Indeed the legacy of American philanthropy is a proud one, built on the stories of countless individuals determined to forge a better world. The benefits of philanthropic giving extend across generations, however, it is philanthropy’s role in the Civil Rights Movement that is often forgotten.
The Movement from 1955-1965 was funded by charitable giving, big and small. A bold group of foundations and individuals from all corners of the country gave what they could in the unified effort to spread freedom and ensure that America fulfills its promise for all creeds and colors.
However, fifty years after the passage of the Civil Rights Act and the dismantling of Jim Crow, our country still finds itself at a critical crossroad. Many of our children, despite Brown v. Board of Education, are still denied access to the quality education they deserve. Wealth disparities between races continues to exacerbate, and the proliferation of voting restrictions will prevent countless Americans from participating in the most sacred act of democracy. These inequalities are just a reminder that there is much more work left to be done.
The untimely deaths of Michael Brown and Eric Garner have inspired new generations of activists from all walks of life to courageously promote agendas of inclusiveness and challenge societal norms. But, to create lasting change, it is vital that we stimulate the spirit of giving within today’s movement.
No time in history has the potential power of the collective been greater. With all our technological advances we can mobilize in ways at speeds that our predecessors could not have imagined. However, we will only achieve this collective impact if we work together to align our approaches, pool our resources, and coordinate efforts to systemically chip away at outdated statistics and stereotypes.
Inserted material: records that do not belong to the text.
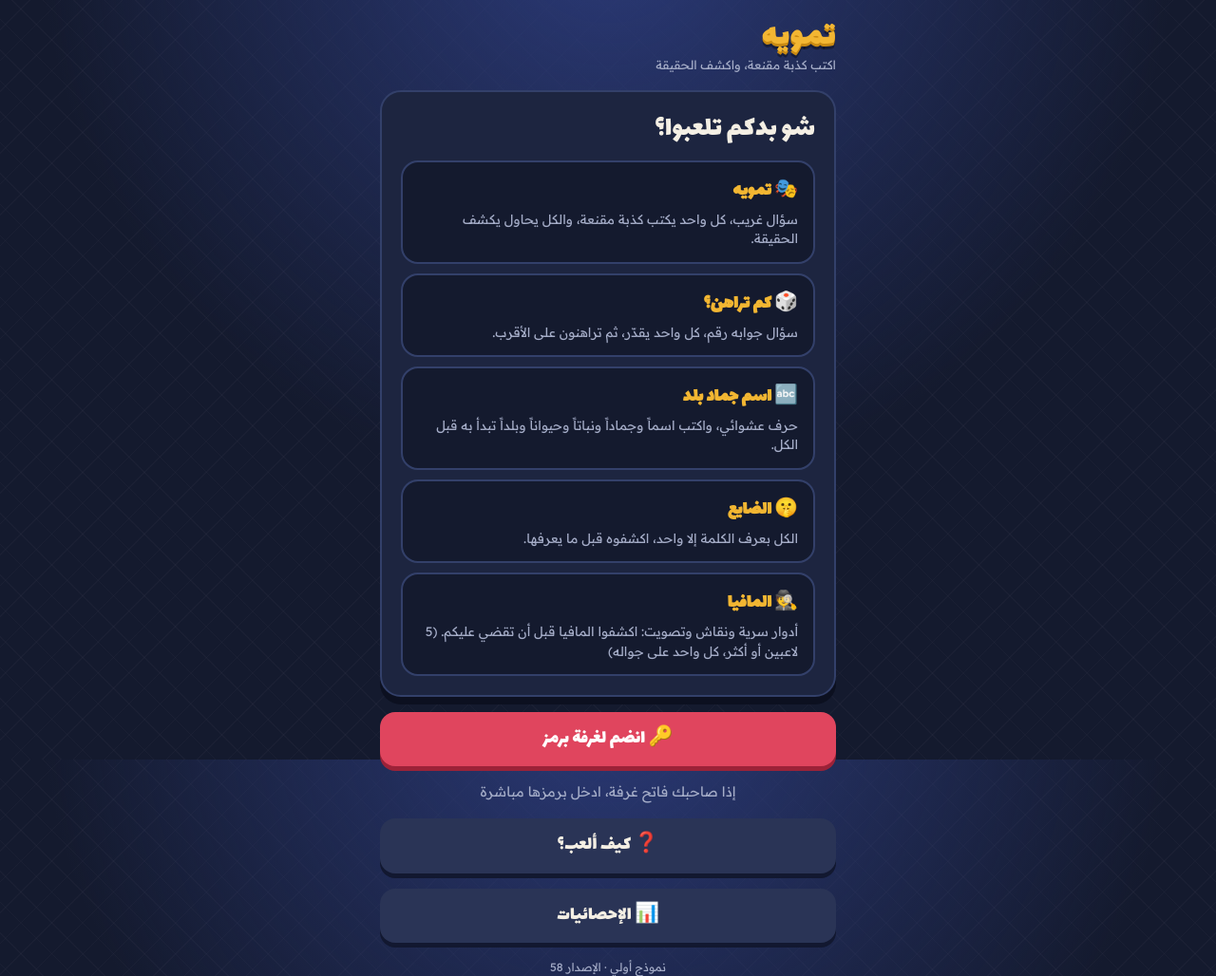
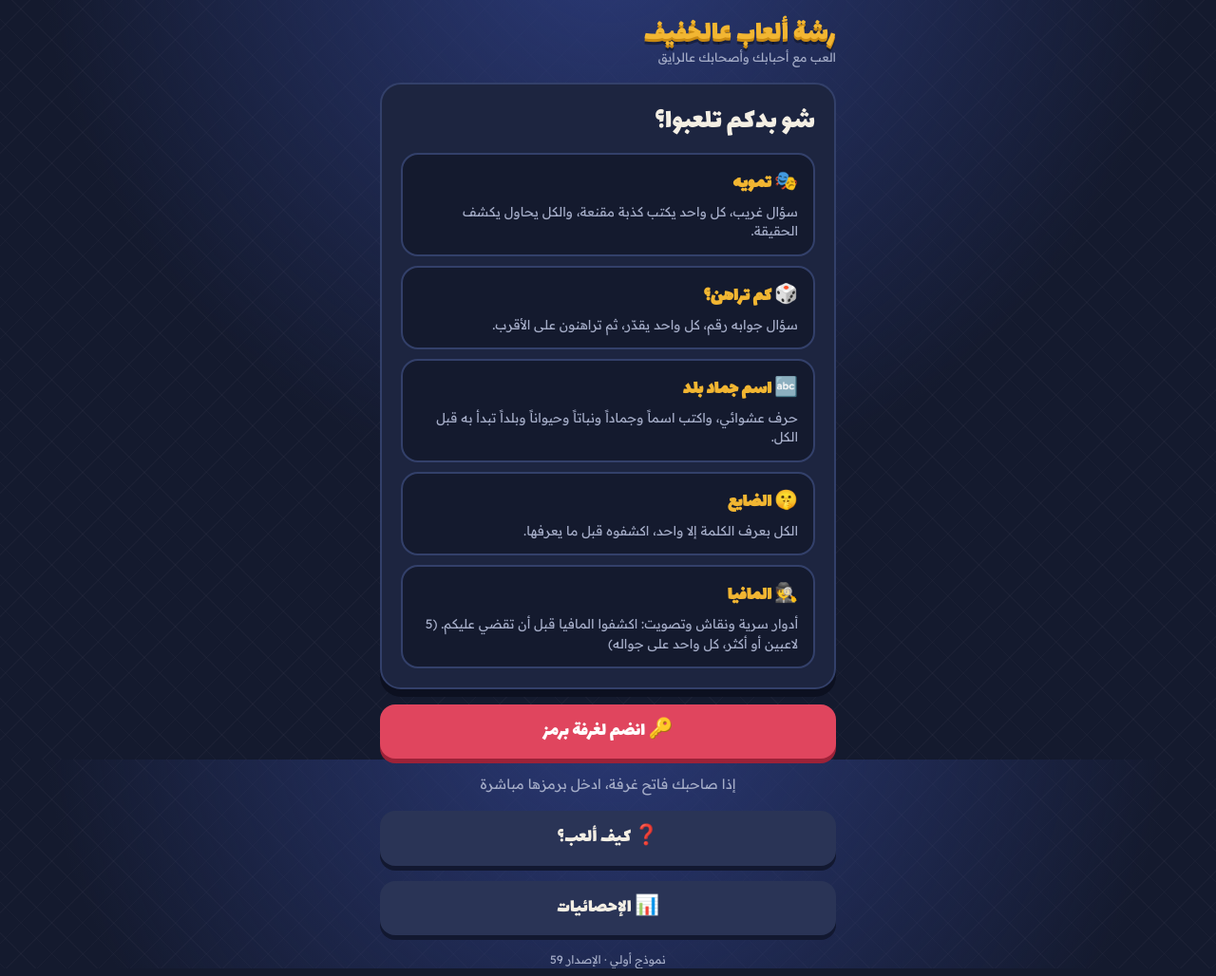
Before and after one commit to badsignal83-cloud/tamweeh, a plain HTML site: page index.html in a window 1280 px wide. Shown: the whole page at 95% size. Drawn offline with Linux system fonts and the light colour scheme; no server answers.

Commit message:
Add files via upload

```diff
--- a/index.html
+++ b/index.html
@@ -4,7 +4,8 @@
 <meta charset="utf-8">
 <meta name="viewport" content="width=device-width,initial-scale=1,viewport-fit=cover">
 <meta name="theme-color" content="#141a2e">
-<title>تمويه</title>
+<title>رشة ألعاب عالخفيف</title>
+<meta name="description" content="العب مع أحبابك وأصحابك عالرايق: تمويه، كم تراهن؟، اسم جماد بلد، الضايع، والمافيا.">
 <link rel="preconnect" href="https://fonts.googleapis.com">
 <link rel="stylesheet" href="https://fonts.googleapis.com/css2?family=Lalezar&family=Readex+Pro:wght@400;500;700&display=swap">
 <style>
@@ -35,7 +36,7 @@ body{
 }
 #app{max-width:480px;margin:0 auto;display:flex;flex-direction:column;gap:16px;min-height:100%}
 .brand{display:flex;align-items:center;justify-content:space-between;gap:12px}
-.logo{font-family:var(--display);font-size:2.4rem;line-height:1;color:var(--saffron);
+.logo{font-family:var(--display);font-size:clamp(1.15rem,5.4vw,1.9rem);white-space:nowrap;line-height:1;color:var(--saffron);
   text-shadow:0 3px 0 var(--saffron-deep), 0 6px 0 rgba(0,0,0,.35);letter-spacing:0}
 .tag{font-size:.8rem;color:var(--muted)}
 .round-pill{font-size:.8rem;background:var(--ink-3);border:1px solid var(--line);border-radius:999px;padding:4px 12px;color:var(--paper);font-variant-numeric:tabular-nums;white-space:nowrap}
@@ -238,7 +239,7 @@ button.hrow{cursor:pointer}
 <div id="app" dir="rtl" lang="ar"></div>
 
 <script>
-const APP_VERSION = 58;
+const APP_VERSION = 59;
 const MAX_PLAYERS = 12;
 const BANK = [
   // لغة وأدب
@@ -1195,7 +1196,7 @@ function header(){
   let x="";
   if(["choose","handoff","write","pick","reveal","hspin","hhand","hwrite","hjudge","hscore","bhand","bshow","bask","bvhand","bvote","bres","bguess","bscore","btq1","bacc1","bacc2","bnotout"].includes(S.screen)) x=`<button class="xbtn${S.endArm?" armed":""}" data-endlocal aria-label="إنهاء اللعبة">${S.endArm?"متأكد؟ اضغط ثانية":"✕ إنهاء"}</button>`;
   else if(S.screen==="online"&&O.screen==="game"&&O.g&&["choose","write","pick","reveal","role","night","morning","day","vote","verdict","hspin","hwrite","hjudge","hscore","brole","bask","bvote","bguess","bscore"].includes(O.g.ph)) x=`<button class="xbtn${O.leaveArm?" armed":""}" data-o="leave" aria-label="الخروج من اللعبة">${O.leaveArm?(O.host?"ستنتهي عند الجميع، اضغط ثانية":"متأكد؟ اضغط ثانية"):"✕ خروج"}</button>`;
-  return `<div class="brand"><div><div class="logo">تمويه</div><div class="tag">اكتب كذبة مقنعة، واكشف الحقيقة</div></div><div class="hdr-r">${r}${x}</div></div>`;
+  return `<div class="brand"><div><div class="logo">رشة ألعاب عالخفيف</div><div class="tag">العب مع أحبابك وأصحابك عالرايق</div></div><div class="hdr-r">${r}${x}</div></div>`;
 }
 
 let LAST_HTML=null;
@@ -3332,10 +3333,11 @@ function gameViewInner(){
 }
 // رابط دعوة يفتح الغرفة نفسها مباشرة
 function inviteURL(){return location.origin+location.pathname+"?room="+O.code.toUpperCase();}
-function inviteText(){return `تعال العب معي «تمويه» 🎭 اضغط الرابط وادخل الغرفة ${O.code.toUpperCase()}:\n${inviteURL()}`;}
+const inviteGame=()=>MODE_NAME[(O.g&&O.g.md)||S.mode||"tmw"]||"";
+function inviteText(){return `تعال العب معي ${inviteGame()} على «رشة ألعاب عالخفيف» 🎉 اضغط الرابط وادخل الغرفة ${O.code.toUpperCase()}:\n${inviteURL()}`;}
 async function shareInvite(){
   const text=inviteText(), url=inviteURL();
-  try{ if(navigator.share){ await navigator.share({title:"تمويه",text:`تعال العب معي «تمويه» 🎭 الغرفة ${O.code.toUpperCase()}`,url}); return; } }catch(e){ if(e&&e.name==="AbortError") return; }
+  try{ if(navigator.share){ await navigator.share({title:"رشة ألعاب عالخفيف",text:`تعال العب معي ${inviteGame()} على «رشة ألعاب عالخفيف» 🎉 الغرفة ${O.code.toUpperCase()}`,url}); return; } }catch(e){ if(e&&e.name==="AbortError") return; }
   try{ await navigator.clipboard.writeText(text); O.inviteMsg="نُسخ الرابط ✓ الصقه لأصحابك"; }
   catch(e){ O.inviteMsg="انسخ الرابط الظاهر تحت الزر"; }
   render(); setTimeout(()=>{O.inviteMsg="";render();},3000);
```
I am reminded of an African proverb - if you want to go fast, go alone. If you want to go far, go together.
And philanthropy has the power to do just that.
Edward Smith-Lewis is an Associate Program Officer at The Bill and Melinda Gates Foundation.